News
News Home
Quick Bites
Exploradio
News Archive
News Channel
Special Features
NPR
nowplaying
On AirNewsClassical
Loading...
  
School Closings
WKSU Support
Funding for WKSU is made possible in part through support from the following businesses and organizations.

Hospice of the Western Reserve

NOCHE


For more information on how your company or organization can support WKSU, download the WKSU Media Kit.

(WKSU Media Kit PDF icon )


Donate Your Vehicle to WKSU

Programs Schedule Make A Pledge Member BenefitsFAQ/HelpContact Us
Politics


USDA makes progress helping families make healthier food choices
The USDA believes scientific measures of calories in school food programs and educating families about healthy eating have helped
by WKSU's ANDY CHOW


Reporter
Andy Chow
 
Kevin Concannon with the U.S. Department of Agriculture says some 4,200 farmers markets can process food stamp cards.
Courtesy of United States Department of Agriculture
Download (WKSU Only)
In The Region:

The U.S. Department of Agriculture admits a stigma is attached to food stamps and nutrition.

Kevin Concannon, the USDA undersecretary of Food and Nutrition Service was in Columbus Thursday to speak to food bank and other advocates about the war on poverty.

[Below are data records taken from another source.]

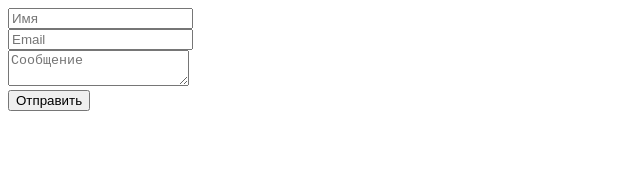
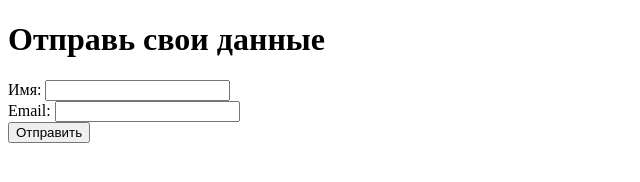
Before and after one commit to OleksandrTEB/Test, a website: page index.html in a window 1280 px wide. Shown: the whole page, without its empty margins (0-640 px from the left). Drawn offline with Linux system fonts and the light colour scheme.

Commit message:
index.html

```diff
--- a/index.html
+++ b/index.html
@@ -1,16 +1,21 @@
 <!DOCTYPE html>
-<html lang="en">
+<html lang="ru">
 <head>
-    <meta charset="UTF-8">
-    <meta name="viewport" content="width=device-width, initial-scale=1.0">
-    <title>Document</title>
+  <meta charset="UTF-8" />
+  <title>Форма отправки данных</title>
 </head>
 <body>
-    <form action="http://193.186.4.47:8080" method="POST">
-  <input type="text" name="name" placeholder="Имя" required><br>
-  <input type="email" name="email" placeholder="Email" required><br>
-  <textarea name="message" placeholder="Сообщение"></textarea><br>
-  <button type="submit">Отправить</button>
-</form>
+  <h1>Отправь свои данные</h1>
+  <form action="/submit" method="POST">
+    <label>
+      Имя: <input type="text" name="name" required />
+    </label>
+    <br />
+    <label>
+      Email: <input type="email" name="email" required />
+    </label>
+    <br />
+    <button type="submit">Отправить</button>
+  </form>
 </body>
 </html>
```
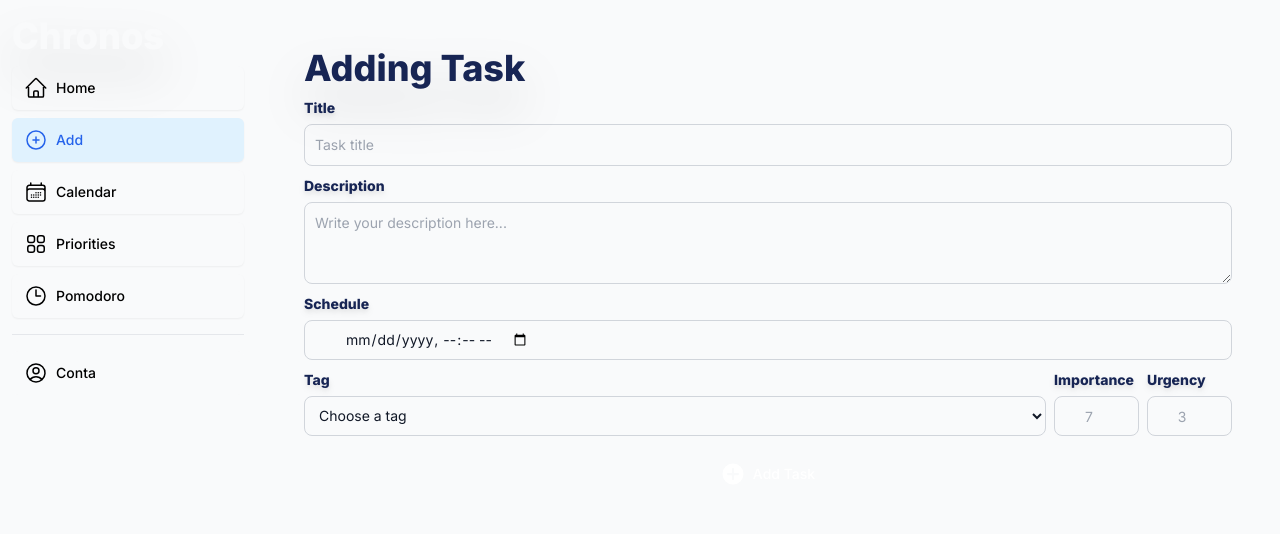
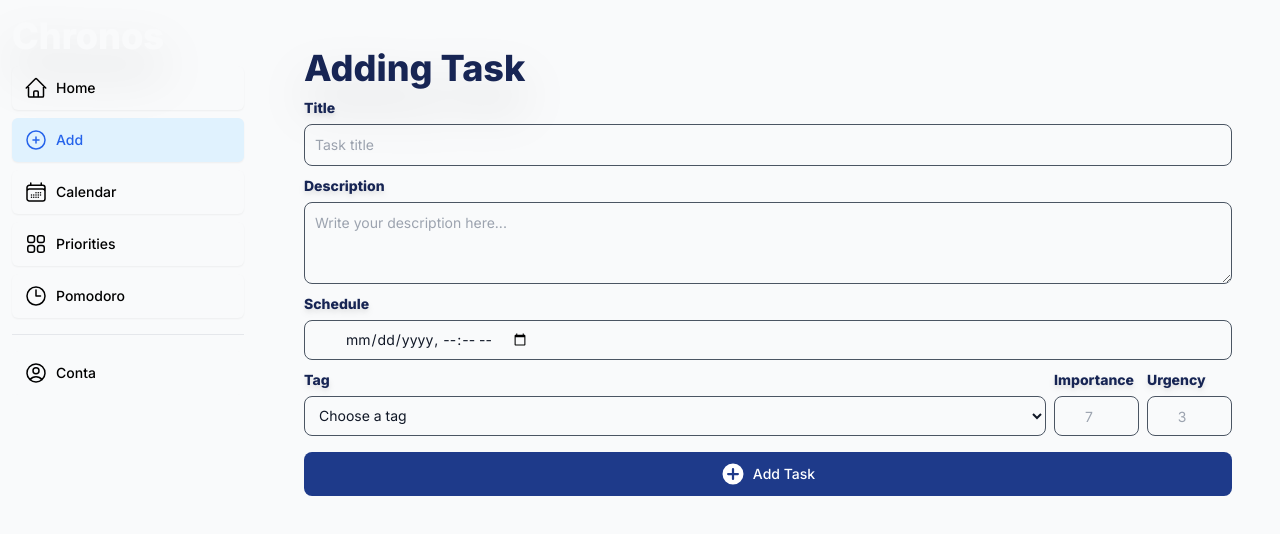
Before and after one commit to lucasKoyama/chronos-frontend, a Next.js app: page /app/tasks/add in a window 1280 px wide. Shown: the top 534 px of the page. Built offline with nearby package versions, Linux system fonts and the light colour scheme.

Commit message:
styles: removed the :dark 'theme'

```diff
--- a/src/app/app/tasks/add/page.tsx
+++ b/src/app/app/tasks/add/page.tsx
@@ -15,7 +15,7 @@ export default function Page() {
         <input
           type="text"
           id="title"
-          className="bg-gray-50 border border-gray-300 text-gray-900 text-sm rounded-lg focus:ring-blue-500 focus:border-blue-500 block w-full p-2.5 dark:border-gray-600 dark:placeholder-gray-400 dark:focus:ring-blue-500 dark:focus:border-blue-500"
+          className="bg-gray-50 border border-gray-300 text-gray-900 text-sm rounded-lg focus:ring-blue-500 focus:border-blue-500 block w-full p-2.5 border-gray-600 placeholder-gray-400 focus:ring-blue-500 focus:border-blue-500"
           placeholder="Task title"
           required
         />
@@ -24,7 +24,7 @@ export default function Page() {
         <textarea
           rows={3}
           id="description"
-          className="block p-2.5 w-full text-sm text-gray-900 bg-gray-50 rounded-lg border border-gray-300 focus:ring-blue-500 focus:border-blue-500 dark:border-gray-600 dark:placeholder-gray-400 dark:focus:ring-blue-500 dark:focus:border-blue-500"
+          className="block p-2.5 w-full text-sm text-gray-900 bg-gray-50 rounded-lg border border-gray-300 focus:ring-blue-500 focus:border-blue-500 border-gray-600 placeholder-gray-400 focus:ring-blue-500 focus:border-blue-500"
           placeholder="Write your description here..."
           required
         />
@@ -33,7 +33,7 @@ export default function Page() {
         <input
           type="datetime-local"
           id="schedule"
-          className="lg:w-full w-80 h-10 flex items-center bg-gray-50 border border-gray-300 text-gray-900 text-sm rounded-lg focus:ring-blue-500 focus:border-blue-500 ps-10 p-2.5 dark:border-gray-600 dark:placeholder-gray-400 dark:focus:ring-blue-500 dark:focus:border-blue-500"
+          className="lg:w-full w-80 h-10 flex items-center bg-gray-50 border border-gray-300 text-gray-900 text-sm rounded-lg focus:ring-blue-500 focus:border-blue-500 ps-10 p-2.5 border-gray-600 placeholder-gray-400 focus:ring-blue-500 focus:border-blue-500"
           placeholder="Select date"
           min="2023-12-01T00:00"
           max="2025-12-01T00:00"
@@ -45,7 +45,7 @@ export default function Page() {
             <Label title="Tag" styles={labelStyle} />
             <select
               id="tag"
-              className="w-full h-10 bg-gray-50 border border-gray-300 text-gray-900 text-sm rounded-lg focus:ring-blue-500 focus:border-blue-500 block p-2.5 dark:border-gray-600 dark:placeholder-gray-400 dark:focus:ring-blue-500 dark:focus:border-blue-500"
+              className="w-full h-10 bg-gray-50 border border-gray-300 text-gray-900 text-sm rounded-lg focus:ring-blue-500 focus:border-blue-500 block p-2.5 border-gray-600 placeholder-gray-400 focus:ring-blue-500 focus:border-blue-500"
               required
             >
               <option defaultValue={"Generic"}>Choose a tag</option>
@@ -60,7 +60,7 @@ export default function Page() {
               type="number"
               id="importance"
               aria-describedby="helper-text-explanation"
-              className="w-full h-10 text-center bg-gray-50 border border-gray-300 text-gray-900 text-sm rounded-lg focus:ring-blue-500 focus:border-blue-500 block p-2.5 dark:border-gray-600 dark:placeholder-gray-400 dark:focus:ring-blue-500 dark:focus:border-blue-500"
+              className="w-full h-10 text-center bg-gray-50 border border-gray-300 text-gray-900 text-sm rounded-lg focus:ring-blue-500 focus:border-blue-500 block p-2.5 border-gray-600 placeholder-gray-400 focus:ring-blue-500 focus:border-blue-500"
               placeholder="7"
               min={1}
               max={10}
@@ -74,7 +74,7 @@ export default function Page() {
               type="number"
               id="urgency"
               aria-describedby="helper-text-explanation"
-              className="w-full h-10 text-center bg-gray-50 border border-gray-300 text-gray-900 text-sm rounded-lg focus:ring-blue-500 focus:border-blue-500 block p-2.5 dark:border-gray-600 dark:placeholder-gray-400 dark:focus:ring-blue-500 dark:focus:border-blue-500"
+              className="w-full h-10 text-center bg-gray-50 border border-gray-300 text-gray-900 text-sm rounded-lg focus:ring-blue-500 focus:border-blue-500 block p-2.5 border-gray-600 placeholder-gray-400 focus:ring-blue-500 focus:border-blue-500"
               placeholder="3"
               min={1}
               max={10}
@@ -82,7 +82,7 @@ export default function Page() {
             />
           </div>
         </div>
-        <button type="submit" className="w-full mt-2.5 text-white focus:ring-4 focus:outline-none focus:ring-blue-300 font-medium rounded-lg text-sm px-5 py-2.5 text-center inline-flex items-center justify-center me-2 dark:bg-blue-900 dark:hover:bg-blue-800 dark:focus:ring-blue-800">
+        <button type="submit" className="w-full mt-2.5 text-white focus:ring-4 focus:outline-none focus:ring-blue-300 font-medium rounded-lg text-sm px-5 py-2.5 text-center inline-flex items-center justify-center me-2 bg-blue-900 hover:bg-blue-800 focus:ring-blue-800">
           <PlusCircleIcon className="w-6 mr-2"/>
           Add Task
         </button>
```
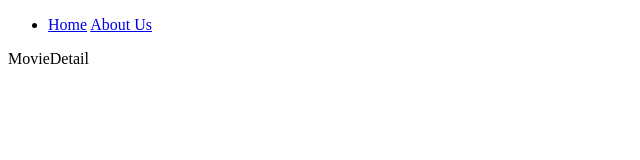
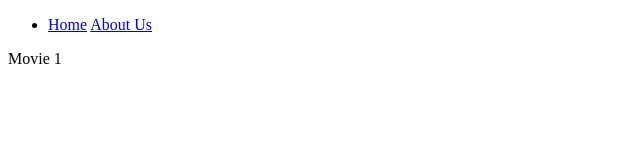
Before and after one commit to rlawlsdn263/nomad-coder-learn-nextjs14, a Next.js app: page /movies/1 in a window 1280 px wide. Shown: the top 160 px of the page, without its empty margins (0-640 px from the left). Built offline with nearby package versions, Linux system fonts and the light colour scheme.

Commit message:
[#2.9] params 데이터 활용하기
`params` 객체를 활용하면 필요한 데이터를 사용할 수 있다.

```diff
--- a/app/(movie)/movies/[id]/page.tsx
+++ b/app/(movie)/movies/[id]/page.tsx
@@ -1,4 +1,7 @@
-export default function MovieDetail(props) {
-  console.log(props);
-  return <div>MovieDetail</div>;
+export default function MovieDetail({
+  params: { id },
+}: {
+  params: { id: string };
+}) {
+  return <div>Movie {id}</div>;
 }
```
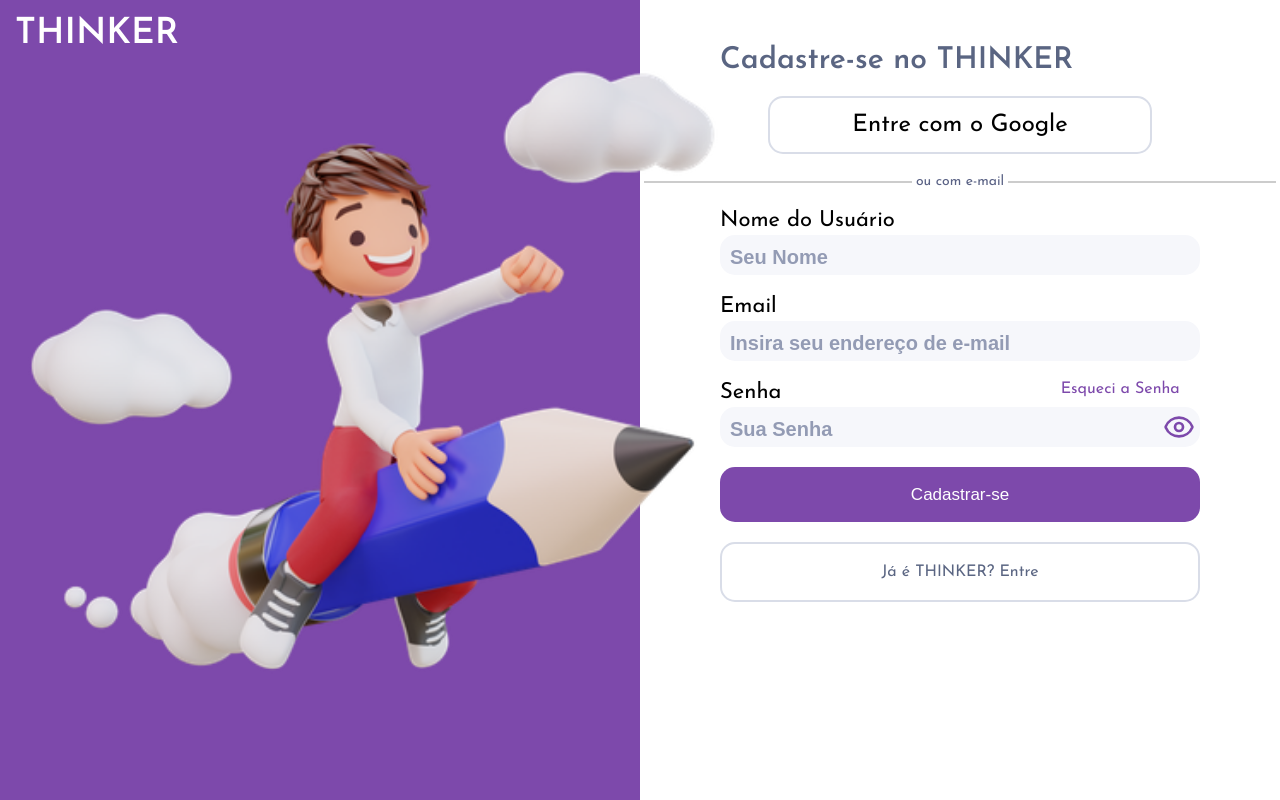
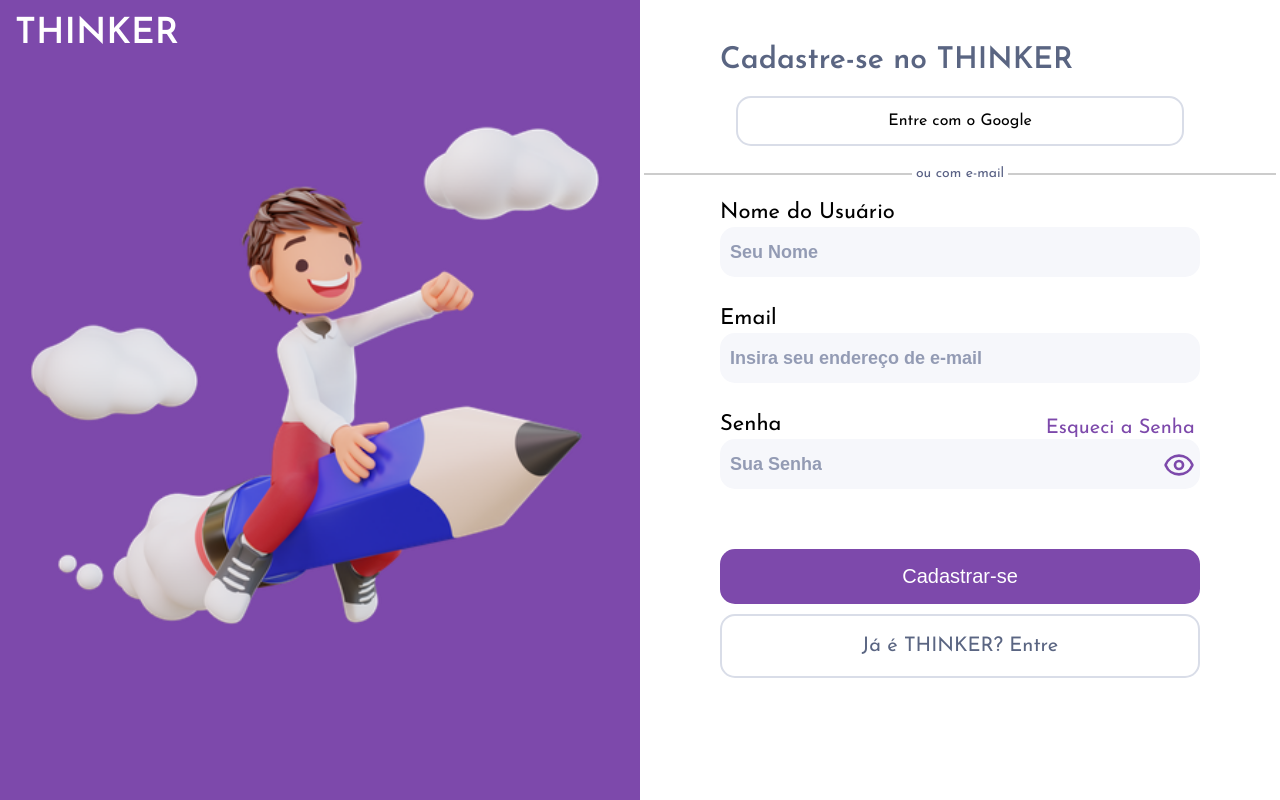
Before and after one commit to DevVitorlevi/Thinker, a React (Vite) app in the folder frontend/: page /register in a window 1280 px wide. Built offline with nearby package versions, Linux system fonts and the light colour scheme.

Commit message:
ploblema da rolagem resolvida

```diff
--- a/frontend/src/pages/Register.jsx
+++ b/frontend/src/pages/Register.jsx
@@ -132,8 +132,10 @@ const Register = () => {
                                 <Link to='/forgot' id='forgot'>Esqueci a Senha</Link>
                             </div>
 
-                            <button type="submit">Cadastrar-se</button>
-                            <Link to='/login' target='_blank' id='link'>Já é THINKER? Entre</Link>
+                            <div className="buttons">
+                                <button type="submit">Cadastrar-se</button>
+                                <Link to='/login' target='_blank' id='link'>Já é THINKER? Entre</Link>
+                            </div>
                         </form>
                     </Form>
                 </Formdiv>
--- a/frontend/src/styles/Global.js
+++ b/frontend/src/styles/Global.js
@@ -9,9 +9,10 @@ const GlobalStyles = createGlobalStyle`
     }
 
     html, body {
-    width: 100%;
-    height: 100%;
+    width: 100vw;
+    height: 100vh;
     }
+
 
 `;
 
--- a/frontend/src/styles/Login.js
+++ b/frontend/src/styles/Login.js
@@ -3,6 +3,7 @@ export const Container = styled.div`
     display: flex;
     flex-direction: column;
     width: 100vw;
+    overflow: hidden;
     height: 100vh;
     font-family: 'Josefin Sans', sans-serif; /* Aplica a fonte apenas aqui */
 
@@ -34,6 +35,7 @@ export const Imagediv = styled.div`
         display: block;
         object-fit: contain;
     }
+
     @media screen and (min-width:320px) and (max-width:360px){
         .mobile{
             width: 130px;
@@ -80,7 +82,7 @@ export const Imagediv = styled.div`
             font-size: 36px;
         }
     }
-    @media screen and (min-width:883px) and (max-width:992px){
+    @media screen and (min-width:883px) and (max-width:1023px){
         .mobile{
             position: absolute;
             top: -5%;
@@ -91,13 +93,11 @@ export const Imagediv = styled.div`
 
         }
     }
-    @media screen and (min-width:992px) {
+    @media screen and (min-width:1024px) and (max-width:1280px){
         overflow: unset;
         .desktop{
-            position: absolute;
-            left: -1%;
             display: block;
-            width: 770px;
+            width: 900px;
         }
         .mobile{
             display: none;
@@ -124,13 +124,13 @@ export const Formdiv = styled.div`
             margin-bottom: 20px;
             margin-left: 20px;
         }
-        @media screen and (min-width:768px) and (max-width:992px){
+        @media screen and (min-width:768px) and (max-width:1023px){
         .titulo{
             font-size: 32px;
         }
 
     }
-    @media screen and (min-width:992px){
+    @media screen and (min-width:1024px) and (max-width:1280px){
         .titulo{
         font-size: 30px;
         text-align: left;
@@ -154,12 +154,11 @@ export const Divider = styled.div`
         border-bottom: 2px solid #ccc; /* Cor da linha */
         margin:4px; /* Espaço entre o texto e as linhas */
     }
-    `;
-
+    `
 export const Text = styled.span`
     font-size: 14px;
     color: #5a6285; /* Cor do texto */
-    @media screen and (min-width:768px) and (max-width:992px){
+    @media screen and (min-width:768px) and (max-width:1023px){
 
         font-size: 24px;
     }
@@ -222,6 +221,13 @@ export const Form = styled.div`
         border-radius:15px ;
         transition: .4s;
     }
+    .buttons{
+        display: flex;
+        flex-direction: column;
+        gap: 10px;
+        margin-top: 30px;
+        width: 100%;
+    }
     button:active{
         background-color: #D394E2;
 
@@ -249,7 +255,7 @@ export const Form = styled.div`
         text-decoration: none;
     }
 
-    @media screen and (min-width:768px) and (max-width:992px){
+    @media screen and (min-width:768px) and (max-width:1023px){
         form{
             gap: 30px;
         }
@@ -279,24 +285,44 @@ export const Form = styled.div`
             font-size: 20px;
         }
     }
-    @media screen and (min-width:992px) {
+    @media screen and (min-width:1024px) {
         width: 50vw;
+        height :100vw ;
+        form{
+            gap: 30px;
+        }
         .input{
             max-width: 40rem;
             min-width: 30rem;
-            height:40px;
+            height:50px;
             font-size:25px;
         }
         ::placeholder{
-            font-size: 20px;
+            position: absolute;
+            top: 50%;
+            transform: translateY(-50%);
+            font-size: 18px;
         }
         .eye,.eye-c{
             width: 32px;
             height: 32px;
-            top: 30px;
+            top: 36px;
         }
         p{
             font-size: 22px;
+        }
+        #forgot{
+            font-size: 20px;
+            top: 5px;
+        }
+        #link{
+            font-size: 20px;
+        }
+        button{
+            font-size: 20px;
+        }
+        .required{
+            font-size: 20px;
         }
     }
 `
@@ -312,14 +338,14 @@ export const Auth = styled.div`
         border: 2px solid #D9DDE8;
         border-radius: 15px;
     }
-    @media screen and (min-width:768px) {
+    @media screen and (min-width:768px) and (max-width:1023px) {
         .google{
             font-size: 24px;
         }
     }
-    @media screen and (min-width:992px){
+    @media screen and (min-width:1024px){
         .google{
-            width: 60%;
+            width: 70%;
             margin: auto;
         }
     }
```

He says his department has been making great progress in helping families make healthier decisions. Concannon believes scientific measures of calorie levels in school food programs and educating families about healthy eating have helped. Also playing a major role, according to Concannon, are farmers markets.

LISTEN: Kevin Concannon on food stamps and nutrition

Other options:
Windows Media / MP3 Download (0:28)


“Of more than 8,000 farmers markets—now some 4,200 can process SNAP benefits, food stamp cards. Our effort there is twofold; one, to encourage households to be able to buy local typically not processed foods—fresh fruits or vegetables or grains; and it helps those local growers as well.” 

Concannon says their programs are working and points to the Centers for Disease Control and Prevention which cited a USDA program for playing a role in decreasing the childhood obesity rate.

Add Your Comment
Name:

Location:

E-mail: (not published, only used to contact you about your comment)


Comments:




 
Page Options

Print this page

E-Mail this page / Send mp3

Share on Facebook




Stories with Recent Comments

Massive pipeline planned to pump Ohio shale products to Texas
This needs stopped. Ohioans pay the price, putting up with pollution, leaks, explosions, and the top one percent profit from exporting fracked product to China.

National Weather Service confirms three tornado touchdowns yesterday
I was driving back from a party and was caught in the middle of a large thunderstorm. The hail and lightning were a whole light closer than usual, is something ...

Another Indians season opens with Chief Wahoo under scrutiny
The picture you have for Robert rocha is not him. He has long hair. No idea who that guy is in that picture

Portman predicts McDonald's confirmation, but says it won't be easy
I sent the following note to Senator Blumenthal after reading commentary from yesterday's hearing: Senator, You certainly have the right to ask Mr. McDonald que...

Seven minutes changed everything, but what changed Ashford Thompson?
He shot the guy four times in the head. I have never been that drunk or mad, and I have been through it. Shoot a guy once is bad, maybe a mistake, shoot a guy f...

First cricket farm in the U.S. opens in Youngstown
I am interested in cricket flour to replace soy flour in a low carbohydrate diet. As soon as you have cricket flour available for the average person, please le...

New process starts digesting sludge in Wooster
Awesome! When do our sewage rates decrease accordingly?

Akron's Chapel Hill Mall in foreclosure
Not a surprise. Between the shoplifting, gangs and violence that goes on up there it is no wonder that no one feels safe to shop at Chapel Hill. They have sca...

Ohio launches investigation into at least one Concept charter school
I worked at Noble Academy Cleveland as admin assistant and enrolment coordinator for 6 years, I know this is so valid and true and can provide staff names and p...

Copyright © 2014 WKSU Public Radio, All Rights Reserved.

 
In Partnership With:

NPR PRI Kent State University

listen in windows media format listen in realplayer format Car Talk Hosts: Tom & Ray Magliozzi Fresh Air Host: Terry Gross A Service of Kent State University 89.7 WKSU | NPR.Classical.Other smart stuff. NPR Senior Correspondent: Noah Adams Living on Earth Host: Steve Curwood 89.7 WKSU | NPR.Classical.Other smart stuff. A Service of Kent State University